> [Work request]:
Every record must be copied out exactly.

> [Edit tracking data]:
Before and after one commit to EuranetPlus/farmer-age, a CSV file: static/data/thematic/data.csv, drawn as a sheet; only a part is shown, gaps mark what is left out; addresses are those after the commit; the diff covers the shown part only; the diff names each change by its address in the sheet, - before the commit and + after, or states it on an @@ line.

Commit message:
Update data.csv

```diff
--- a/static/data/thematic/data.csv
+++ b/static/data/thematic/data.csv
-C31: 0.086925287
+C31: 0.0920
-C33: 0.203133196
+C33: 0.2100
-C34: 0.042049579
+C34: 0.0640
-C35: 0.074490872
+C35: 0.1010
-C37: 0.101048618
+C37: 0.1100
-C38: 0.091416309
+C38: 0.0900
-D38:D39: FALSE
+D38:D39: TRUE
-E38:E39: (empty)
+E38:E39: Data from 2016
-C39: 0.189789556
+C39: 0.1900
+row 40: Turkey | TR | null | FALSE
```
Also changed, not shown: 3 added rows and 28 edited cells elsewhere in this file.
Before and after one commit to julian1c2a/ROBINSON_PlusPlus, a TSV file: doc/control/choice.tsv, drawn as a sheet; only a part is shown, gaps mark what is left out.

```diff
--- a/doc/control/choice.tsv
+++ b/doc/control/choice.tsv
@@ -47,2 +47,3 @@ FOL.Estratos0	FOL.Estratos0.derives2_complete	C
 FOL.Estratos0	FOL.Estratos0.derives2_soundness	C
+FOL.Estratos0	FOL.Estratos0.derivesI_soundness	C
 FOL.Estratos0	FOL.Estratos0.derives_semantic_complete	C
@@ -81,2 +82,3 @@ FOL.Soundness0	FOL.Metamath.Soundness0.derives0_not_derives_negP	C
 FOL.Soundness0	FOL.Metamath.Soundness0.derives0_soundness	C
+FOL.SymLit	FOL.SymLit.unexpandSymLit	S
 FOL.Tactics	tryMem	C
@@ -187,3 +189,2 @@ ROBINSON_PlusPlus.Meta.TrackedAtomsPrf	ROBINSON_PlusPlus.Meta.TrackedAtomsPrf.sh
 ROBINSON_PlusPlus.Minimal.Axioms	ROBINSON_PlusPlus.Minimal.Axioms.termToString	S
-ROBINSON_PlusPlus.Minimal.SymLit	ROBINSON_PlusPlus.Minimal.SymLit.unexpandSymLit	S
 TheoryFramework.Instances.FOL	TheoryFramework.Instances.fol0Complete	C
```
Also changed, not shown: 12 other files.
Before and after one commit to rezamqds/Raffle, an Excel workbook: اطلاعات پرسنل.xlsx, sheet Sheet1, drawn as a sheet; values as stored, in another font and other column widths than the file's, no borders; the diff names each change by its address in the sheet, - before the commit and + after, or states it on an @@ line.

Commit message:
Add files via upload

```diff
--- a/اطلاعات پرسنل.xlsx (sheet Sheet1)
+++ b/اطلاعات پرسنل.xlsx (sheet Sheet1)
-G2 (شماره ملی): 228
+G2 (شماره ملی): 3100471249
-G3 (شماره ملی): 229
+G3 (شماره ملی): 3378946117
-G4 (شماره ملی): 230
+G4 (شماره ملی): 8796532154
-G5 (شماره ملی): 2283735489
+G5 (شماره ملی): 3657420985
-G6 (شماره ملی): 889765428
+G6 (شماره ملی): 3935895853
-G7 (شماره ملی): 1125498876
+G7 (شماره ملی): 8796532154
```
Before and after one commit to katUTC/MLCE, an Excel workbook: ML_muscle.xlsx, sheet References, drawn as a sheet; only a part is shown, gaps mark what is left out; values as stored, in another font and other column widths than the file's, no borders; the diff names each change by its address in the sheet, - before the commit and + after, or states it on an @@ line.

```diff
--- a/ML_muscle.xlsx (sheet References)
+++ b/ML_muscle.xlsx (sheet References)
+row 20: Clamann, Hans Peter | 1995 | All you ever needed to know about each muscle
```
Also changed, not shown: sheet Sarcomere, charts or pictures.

> [Response area]:
Before and after one commit to EuranetPlus/farmer-age, a CSV file: static/data/thematic/data.csv, drawn as a sheet; only a part is shown, gaps mark what is left out; addresses are those after the commit; the diff covers the shown part only; the diff names each change by its address in the sheet, - before the commit and + after, or states it on an @@ line.

Commit message:
Update data.csv

```diff
--- a/static/data/thematic/data.csv
+++ b/static/data/thematic/data.csv
-C31: 0.086925287
+C31: 0.0920
-C33: 0.203133196
+C33: 0.2100
-C34: 0.042049579
+C34: 0.0640
-C35: 0.074490872
+C35: 0.1010
-C37: 0.101048618
+C37: 0.1100
-C38: 0.091416309
+C38: 0.0900
-D38:D39: FALSE
+D38:D39: TRUE
-E38:E39: (empty)
+E38:E39: Data from 2016
-C39: 0.189789556
+C39: 0.1900
+row 40: Turkey | TR | null | FALSE
```
Also changed, not shown: 3 added rows and 28 edited cells elsewhere in this file.
Before and after one commit to julian1c2a/ROBINSON_PlusPlus, a TSV file: doc/control/choice.tsv, drawn as a sheet; only a part is shown, gaps mark what is left out.

```diff
--- a/doc/control/choice.tsv
+++ b/doc/control/choice.tsv
@@ -47,2 +47,3 @@ FOL.Estratos0	FOL.Estratos0.derives2_complete	C
 FOL.Estratos0	FOL.Estratos0.derives2_soundness	C
+FOL.Estratos0	FOL.Estratos0.derivesI_soundness	C
 FOL.Estratos0	FOL.Estratos0.derives_semantic_complete	C
@@ -81,2 +82,3 @@ FOL.Soundness0	FOL.Metamath.Soundness0.derives0_not_derives_negP	C
 FOL.Soundness0	FOL.Metamath.Soundness0.derives0_soundness	C
+FOL.SymLit	FOL.SymLit.unexpandSymLit	S
 FOL.Tactics	tryMem	C
@@ -187,3 +189,2 @@ ROBINSON_PlusPlus.Meta.TrackedAtomsPrf	ROBINSON_PlusPlus.Meta.TrackedAtomsPrf.sh
 ROBINSON_PlusPlus.Minimal.Axioms	ROBINSON_PlusPlus.Minimal.Axioms.termToString	S
-ROBINSON_PlusPlus.Minimal.SymLit	ROBINSON_PlusPlus.Minimal.SymLit.unexpandSymLit	S
 TheoryFramework.Instances.FOL	TheoryFramework.Instances.fol0Complete	C
```
Also changed, not shown: 12 other files.
Before and after one commit to rezamqds/Raffle, an Excel workbook: اطلاعات پرسنل.xlsx, sheet Sheet1, drawn as a sheet; values as stored, in another font and other column widths than the file's, no borders; the diff names each change by its address in the sheet, - before the commit and + after, or states it on an @@ line.

Commit message:
Add files via upload

```diff
--- a/اطلاعات پرسنل.xlsx (sheet Sheet1)
+++ b/اطلاعات پرسنل.xlsx (sheet Sheet1)
-G2 (شماره ملی): 228
+G2 (شماره ملی): 3100471249
-G3 (شماره ملی): 229
+G3 (شماره ملی): 3378946117
-G4 (شماره ملی): 230
+G4 (شماره ملی): 8796532154
-G5 (شماره ملی): 2283735489
+G5 (شماره ملی): 3657420985
-G6 (شماره ملی): 889765428
+G6 (شماره ملی): 3935895853
-G7 (شماره ملی): 1125498876
+G7 (شماره ملی): 8796532154
```
Before and after one commit to katUTC/MLCE, an Excel workbook: ML_muscle.xlsx, sheet References, drawn as a sheet; only a part is shown, gaps mark what is left out; values as stored, in another font and other column widths than the file's, no borders; the diff names each change by its address in the sheet, - before the commit and + after, or states it on an @@ line.

```diff
--- a/ML_muscle.xlsx (sheet References)
+++ b/ML_muscle.xlsx (sheet References)
+row 20: Clamann, Hans Peter | 1995 | All you ever needed to know about each muscle
```
Also changed, not shown: sheet Sarcomere, charts or pictures.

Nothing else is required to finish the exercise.